In a large state such as Texas, communities are diverse in multiple ways. While some community members relish experiences with people in culturally diverse environments, others favor a less connected life with folks that they perceive as starkly different. Within our democracy that allows extraordinary freedoms and liberties, so many of us choose to live exclusively within the barriers of our cultural norms. Of course, economics and social attitudes are some of the factors that constitute our reality, and only a few expect any major changes to the issues that address the myriad of social and economic inequalities. Based on my personal experience, it seems that as we engage with others, in dialogue and interaction, for instance, we learn about others’ cultures, and in the process, we tend to acquire a perspective, not only of understanding, but also of self-awareness. This “circle of cultural knowledge” strengthens our perspective of the uniqueness of culture, and how as a society we shape our community, in the most profound, authentic, and essential sense of the concept.
The circle of cultural knowledge is not only about keeping our culture alive in our own particular way(s), but it is also about participating in shared cultural experiences, or what some individuals would say, “giving back to your own culture.”
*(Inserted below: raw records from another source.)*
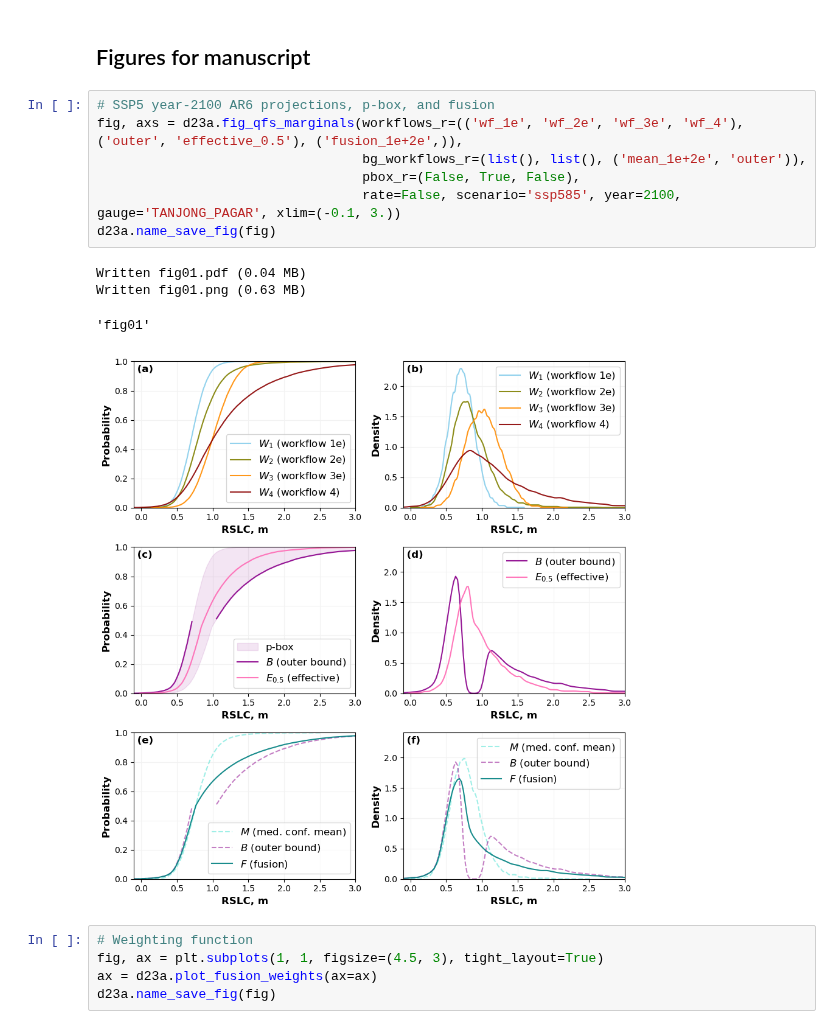
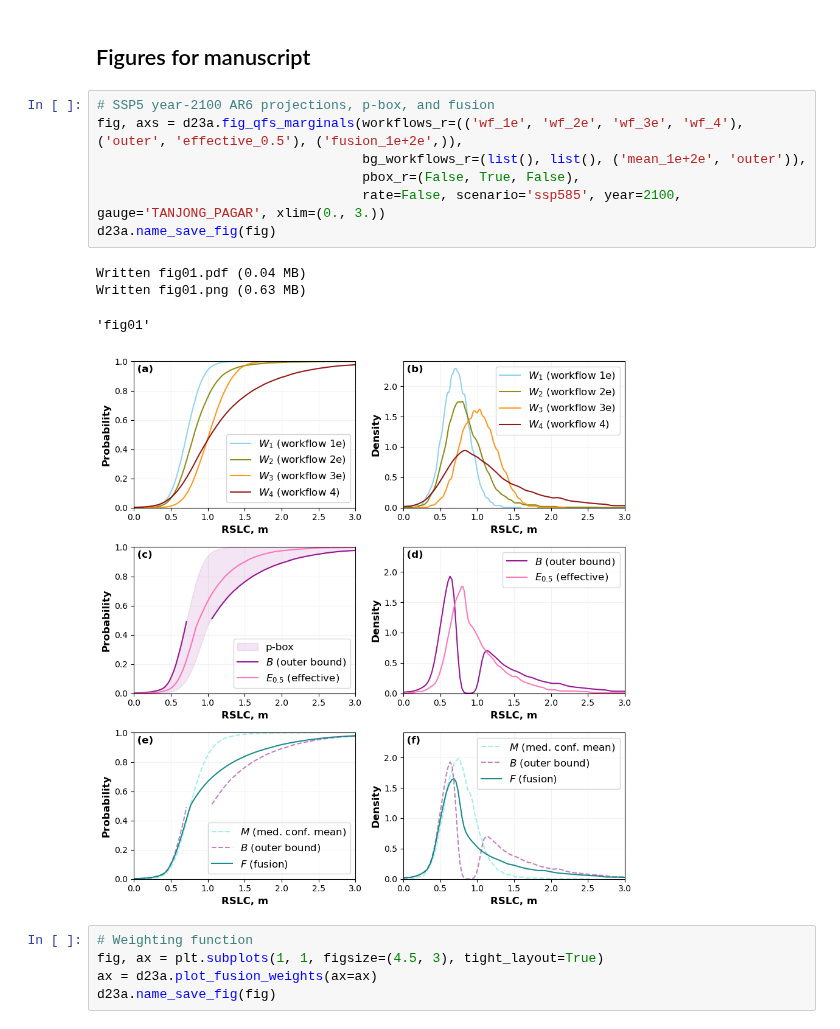
Before and after one commit to grandey/d23a-fusion, a Jupyter notebook: fusion_analysis_d23a.ipynb, the cells around one changed output. Saved outputs shown, nothing was run; the diff lists cells and outputs as text.

```diff
--- a/fusion_analysis_d23a.ipynb
+++ b/fusion_analysis_d23a.ipynb
@@ -13,15 +13,15 @@ start_dt = datetime.datetime.now()
 # %%
 # SSP5 year-2100 AR6 projections, p-box, and fusion
 fig, axs = d23a.fig_qfs_marginals(workflows_r=(('wf_1e', 'wf_2e', 'wf_3e', 'wf_4'), ('outer', 'effective_0.5'), ('fusion_1e+2e',)),
                                   bg_workflows_r=(list(), list(), ('mean_1e+2e', 'outer')),
                                   pbox_r=(False, True, False),
-                                  rate=False, scenario='ssp585', year=2100, gauge='TANJONG_PAGAR', xlim=(-0.1, 3.))
+                                  rate=False, scenario='ssp585', year=2100, gauge='TANJONG_PAGAR', xlim=(0., 3.))
 d23a.name_save_fig(fig)
 # %% [output]
 Written fig01.pdf (0.04 MB)
 Written fig01.png (0.63 MB)
 'fig01'
-[figure, old version]
+[figure, new version]
 # %%
 # Weighting function
 fig, ax = plt.subplots(1, 1, figsize=(4.5, 3), tight_layout=True)
```
Also changed, not shown: parts of 6 cells of this notebook, 5 other files.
My parents were born in México and they met in Nuevo Laredo (across from Laredo, Texas), where my mother had lived for most of her life. I was born in 1949 in Ciudad Juárez, across from El Paso, Texas. I was number three and the first daughter in a family of five brothers and a sister. My parents migrated to Texas when I was five; we lived in Alice, El Campo, and Lampasas before eventually settling in Fort Worth, Texas when I was in the sixth grade. Prior to crossing the border we lived in three border towns or cities: Juárez, Reynosa (across from McAllen), and Nuevo Laredo. My father was an experienced bootmaker and was employed by a boot company in the “Cowtown” center of North Fort Worth. My parents and three siblings born in México received naturalization or citizenship papers in 1967, the year I graduated from Northside High School.
My father specialized in custom-made boots, but he held his job mainly to bring food to the table to feed a large family. His real passion was music. He could play the saxophone and piano (and probably other instruments); he taught my two older brothers everything about music, and they each learned to play an instrument, saxophone and trumpet. I wasn’t included in his “band,” but I was a very attentive observer. I learned to appreciate and love music in a profound way at a very young age, as if it were a third language added to my Spanish and English.
I wanted to pursue an education but I was undecided on my major. I didn’t pursue a music degree. I don’t have any professional music training, although I have a deep respect for others that have dedicated their lives to the study of music. I learned to play violin in a school orchestra when I was fifteen, and soon afterward, I “picked up” the guitar. I started writing songs out of frustration, both because I couldn’t play very well and I wasn’t satisfied with the songs I was trying to learn. The guitar became my constant companion throughout the years, in the best and worst of times.
1. This Train Wreck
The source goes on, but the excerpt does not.